“Outside of that, the population is – I wont say unaffected of course – but affected indirectly, but in very different way,” Carozza said. “They are not only happy with transition, but quite convinced that it’s for the benefit of social peace and tranquility and development.”
And those opposing viewpoints make the conflict intractable, Carozza said.
“It is those people who support the ouster of President Zelaya that often don’t see the kinds of abuses that are being made by the de facto authorities,” he said. “They don’t recognize the gravity of what’s going on with a whole segment of the population.”
During the trip, the IACHR sought to ensure that the de facto government was abiding by international obligations.
“Whether or not the people in power have constitutional legitimacy under the Honduran constitution, they have certain international obligations on behalf of Honduran state,” Carozza said. “Still [the de facto leader] has obligations to protect and respect human rights, and it is proper for us to hold him accountable, whatever our opinions are about legitimacy of transients.”
The goal of the fact-finding was to publicize the situation in Honduras.
Carozza said the job of the IACHR was only to evaluate human rights violations stemming from the constitutional crisis so other international organizations can determine what steps, if any, should be taken in regards to the coup.
“The Honduran regime is not a regime of state terrorism. There are not large numbers of dead people, no secret detention facilities,” he said. “What we found was somewhere in the middle.”
As for the direction the country is heading, Carozza said it’s hard to say – but all eyes are focused on the upcoming Honduran election, which will take place in November.
The key factor will be whether the elections are conducted fairly. If they are, Carozza said some countries would feel they have to recognize the new government.
“In the status of the new government, the election will be key,” he said.
Carozza said the country has suffered because of the divisions the coup has caused.
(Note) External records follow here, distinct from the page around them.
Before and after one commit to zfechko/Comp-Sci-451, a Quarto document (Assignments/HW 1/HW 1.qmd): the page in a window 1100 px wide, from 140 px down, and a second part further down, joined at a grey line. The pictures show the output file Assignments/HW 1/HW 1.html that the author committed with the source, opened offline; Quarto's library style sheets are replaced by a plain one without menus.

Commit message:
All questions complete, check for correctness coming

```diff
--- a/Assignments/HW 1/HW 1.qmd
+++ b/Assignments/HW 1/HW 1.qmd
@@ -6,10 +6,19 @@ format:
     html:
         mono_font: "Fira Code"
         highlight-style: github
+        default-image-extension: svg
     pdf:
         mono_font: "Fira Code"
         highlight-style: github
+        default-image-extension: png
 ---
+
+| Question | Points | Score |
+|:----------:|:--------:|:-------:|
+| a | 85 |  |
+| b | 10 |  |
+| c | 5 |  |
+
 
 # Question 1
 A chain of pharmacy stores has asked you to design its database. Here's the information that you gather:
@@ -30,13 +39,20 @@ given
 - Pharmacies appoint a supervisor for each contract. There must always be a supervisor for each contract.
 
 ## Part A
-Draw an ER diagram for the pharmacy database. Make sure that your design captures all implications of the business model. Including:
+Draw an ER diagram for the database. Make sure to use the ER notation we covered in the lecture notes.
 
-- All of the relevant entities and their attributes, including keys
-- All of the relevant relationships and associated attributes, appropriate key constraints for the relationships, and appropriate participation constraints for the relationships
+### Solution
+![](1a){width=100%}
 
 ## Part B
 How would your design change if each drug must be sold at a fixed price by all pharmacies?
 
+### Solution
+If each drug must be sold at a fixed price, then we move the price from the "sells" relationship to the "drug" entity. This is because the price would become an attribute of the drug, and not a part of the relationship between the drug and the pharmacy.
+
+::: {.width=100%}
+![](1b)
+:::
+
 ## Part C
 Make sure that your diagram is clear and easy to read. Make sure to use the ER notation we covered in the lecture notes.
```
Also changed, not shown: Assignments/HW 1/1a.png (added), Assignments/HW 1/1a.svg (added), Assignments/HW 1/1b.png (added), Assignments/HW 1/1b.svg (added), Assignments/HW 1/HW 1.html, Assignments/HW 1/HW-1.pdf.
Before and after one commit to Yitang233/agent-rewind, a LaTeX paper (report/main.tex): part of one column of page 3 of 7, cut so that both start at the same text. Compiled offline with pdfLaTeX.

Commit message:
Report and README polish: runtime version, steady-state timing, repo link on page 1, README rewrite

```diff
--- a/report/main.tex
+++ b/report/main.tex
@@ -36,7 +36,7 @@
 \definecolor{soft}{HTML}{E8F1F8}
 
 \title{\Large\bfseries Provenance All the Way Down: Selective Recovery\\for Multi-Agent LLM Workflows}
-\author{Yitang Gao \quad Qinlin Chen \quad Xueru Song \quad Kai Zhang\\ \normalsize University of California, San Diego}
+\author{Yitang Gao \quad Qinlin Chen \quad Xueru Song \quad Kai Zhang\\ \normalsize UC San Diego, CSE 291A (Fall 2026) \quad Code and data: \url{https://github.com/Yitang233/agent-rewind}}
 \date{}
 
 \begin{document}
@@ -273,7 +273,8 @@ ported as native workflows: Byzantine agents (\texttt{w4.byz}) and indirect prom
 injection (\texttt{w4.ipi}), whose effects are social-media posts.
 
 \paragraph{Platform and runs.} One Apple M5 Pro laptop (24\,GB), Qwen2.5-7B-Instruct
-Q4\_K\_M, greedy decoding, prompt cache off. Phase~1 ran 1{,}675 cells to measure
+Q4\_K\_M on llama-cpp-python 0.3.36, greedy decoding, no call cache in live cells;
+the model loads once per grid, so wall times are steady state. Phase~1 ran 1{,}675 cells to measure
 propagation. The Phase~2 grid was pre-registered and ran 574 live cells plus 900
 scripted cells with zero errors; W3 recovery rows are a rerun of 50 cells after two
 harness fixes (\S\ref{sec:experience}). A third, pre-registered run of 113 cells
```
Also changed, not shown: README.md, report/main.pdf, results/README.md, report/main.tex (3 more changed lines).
“This is in the context of country that is on the one hand, extremely beautiful, physically beautiful with beautiful people,” he said. “But despite all of that, it’s a country that’s very poor, and regardless of where one allocates the blame, the sort of common good of country is suffering greatly because of conflict.”